How To Tell People Not To Panic

  • Crisis
  • March 20, 2020
  • by Spaeth Communications

As readers of our BIMBO Memo know, convincing someone not to panic isn’t achieved by saying “Don’t panic.” This is fast becoming one of the top denial mistakes in recent history. It’s understandable. When there’s great uncertainty and potential deadly risk, the authorities recognize that panicked people rush to stores, hoard household goods and make bad decisions. Oops. Too late. The problem, as we have preached for years, is that when listeners hear a command such as “Don’t panic,” they overlook the denial and hear the opposite of what the speaker is trying to say. Throughout the COVID-19 crisis, companies and news outlets have fallen into this trap. A few of the best examples we’ve seen of misguided headlines include:

In our break room is a sign, “Keep calm and walk the dog.” Despite the headlines above, we know that’s what authorities are trying to convey. But how? Spokespersons can handle the situation by saying, “We know what you’ve heard. We’re reading the same reports. And while we don’t have all the answers, and won’t for the foreseeable future, we do believe that we all need to pull together. There’s plenty of advice of what not to do—shake hands, touch your face, etc.—but let’s focus on what to do, and that’s, keep calm and use common sense. Pass these words on.”

You May Also Like


Can A Tie Produce A Win?

Has Pro Football Hall of Fame wide-receiver Randy Moss found a path out of the tricky situation the NFL finds itself in? The issue, of course, is the situation with the national anthem and Old Glory, the American… more 


Is Your Company Ready For a Cyber Attack?

A recent news story tells the tale of government workers in a small Alaskan town who became dependent upon typewriters to do their jobs after cyber criminals infected their computer systems with ransomware. How are your typewriter skills?… more 


Choose Wisely: How Papa John’s Proved Hiring the Right Crisis Communications Firm Matters

Readers of the BIMBO Memo are familiar with our focus on “bad words” and their tendency to replicate and cause trouble.

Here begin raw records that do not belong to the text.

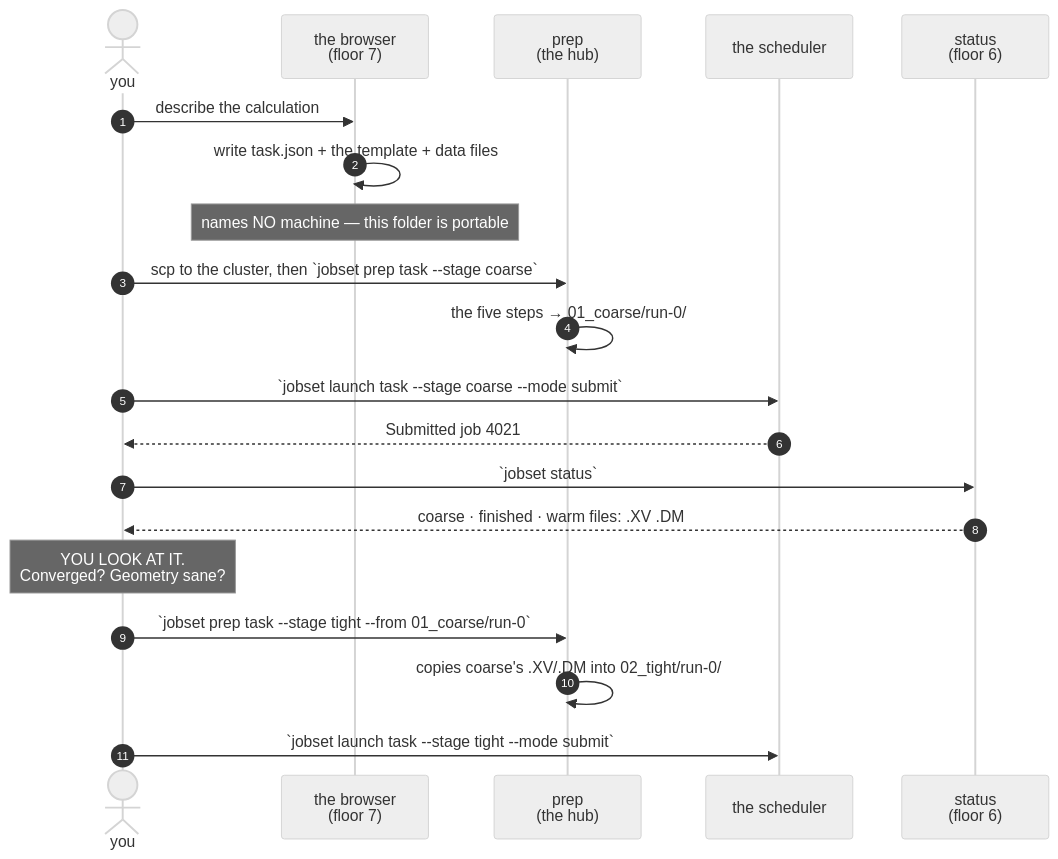
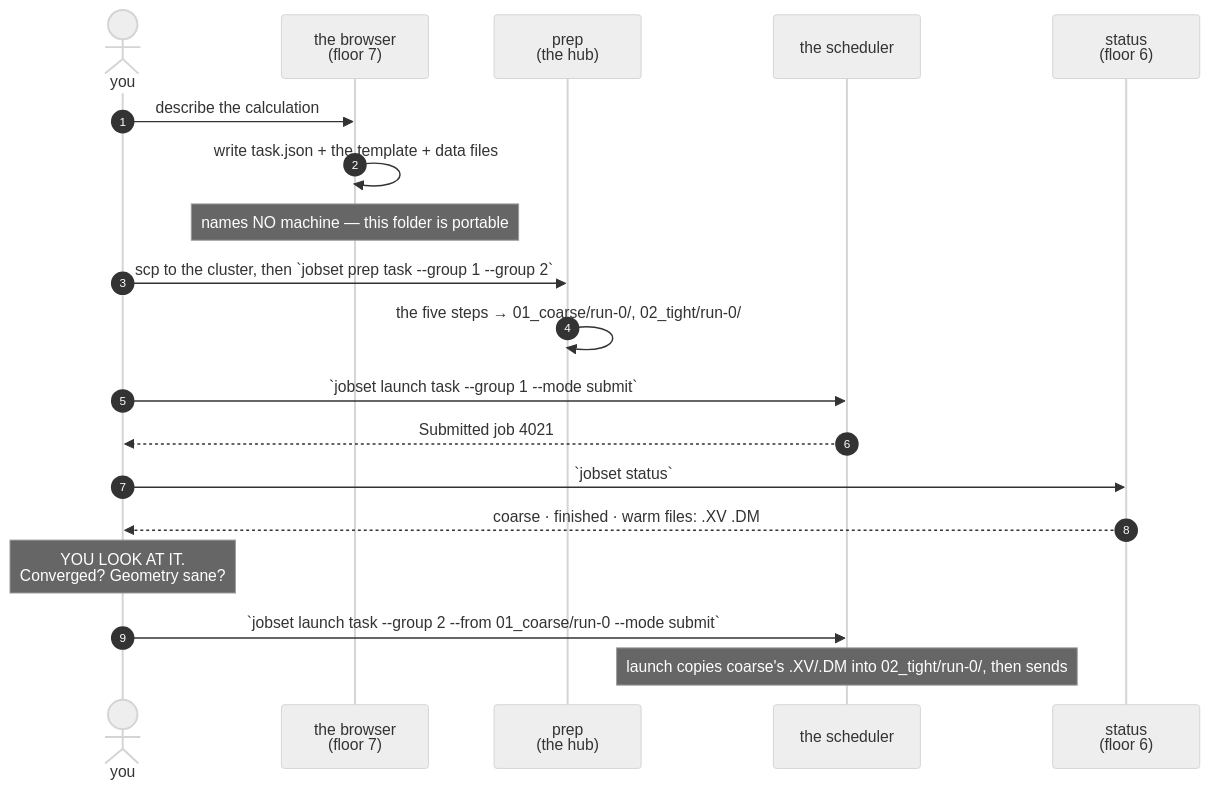
Before and after one commit to Qing-LAB/molbuilder: the seventh of 10 diagrams in docs/execution/architecture.md, drawn with Mermaid (neutral theme). The commit also changed other lines of this file and 282 other files, not shown here.

````diff
--- a/docs/execution/architecture.md
+++ b/docs/execution/architecture.md
@@ -862,23 +880,22 @@
 ```mermaid
 sequenceDiagram
     autonumber
     actor U as you
     participant B as the browser<br/>(floor 7)
     participant P as prep<br/>(the hub)
     participant S as the scheduler
     participant O as status<br/>(floor 6)
 
     U->>B: describe the calculation
     B->>B: write task.json + the template + data files
     Note over B: names NO machine — this folder is portable
-    U->>P: scp to the cluster, then `jobset prep task --stage coarse`
-    P->>P: the five steps → 01_coarse/run-0/
-    U->>S: `jobset launch task --stage coarse --mode submit`
+    U->>P: scp to the cluster, then `jobset prep task --group 1 --group 2`
+    P->>P: the five steps → 01_coarse/run-0/, 02_tight/run-0/
+    U->>S: `jobset launch task --group 1 --mode submit`
     S-->>U: Submitted job 4021
     U->>O: `jobset status`
     O-->>U: coarse · finished · warm files: .XV .DM
     Note over U: YOU LOOK AT IT.<br/>Converged? Geometry sane?
-    U->>P: `jobset prep task --stage tight --from 01_coarse/run-0`
-    P->>P: copies coarse's .XV/.DM into 02_tight/run-0/
-    U->>S: `jobset launch task --stage tight --mode submit`
+    U->>S: `jobset launch task --group 2 --from 01_coarse/run-0 --mode submit`
+    Note over S: launch copies coarse's .XV/.DM into 02_tight/run-0/, then sends
 ```
````
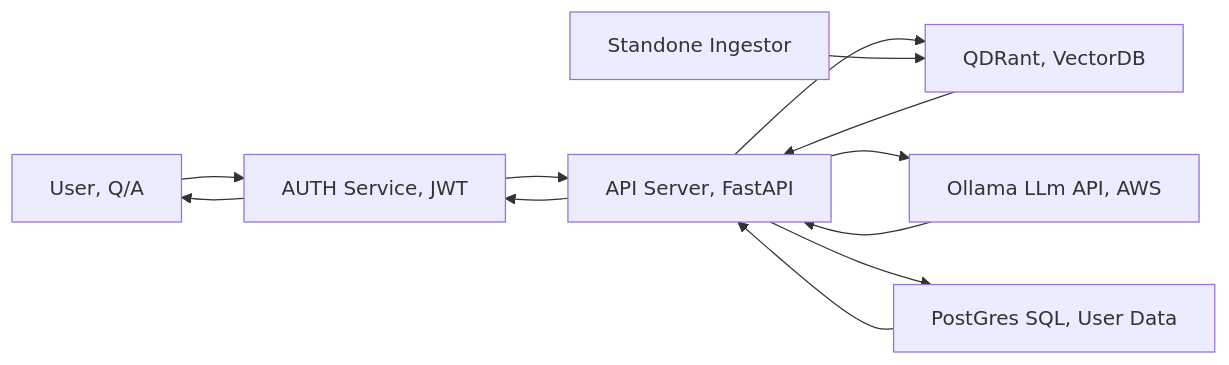
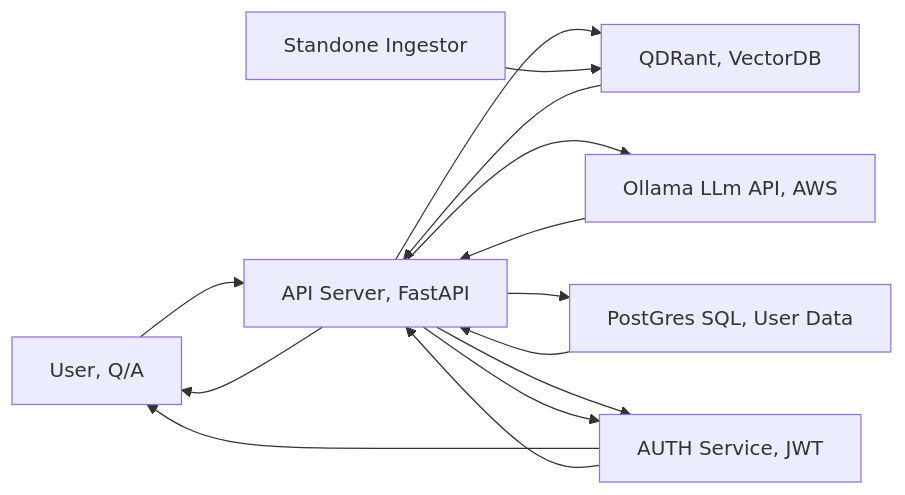
One commit to aqrpole/erutalia changed the diagram in README.md. Above: the diagram before and after it, drawn with Mermaid. The commit also changed other lines of this file and 7 other files, not shown here.

````diff
--- a/README.md
+++ b/README.md
@@ -5,14 +5,16 @@
 ```mermaid
 graph LR
-A[User, Q/A] --> B[AUTH Service, JWT ]
-B --> C[API Server, FastAPI]
+A[User, Q/A] --> C
+C[API Server, FastAPI] --> A
 C --> D[QDRant, VectorDB]
 C --> E[Ollama LLm API, AWS]
 C --> F[PostGres SQL, User Data]
 G[Standone Ingestor] --> D
 D --> C
 F --> C
 E --> C
 C --> B
 B --> A
+B[AUTH Service, JWT ] --> C
+C --> B
 ```
````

This is certainly true of Papa John’s founder John Schnatter and his now-infamous use of the “n-word.”… more 

Back to Top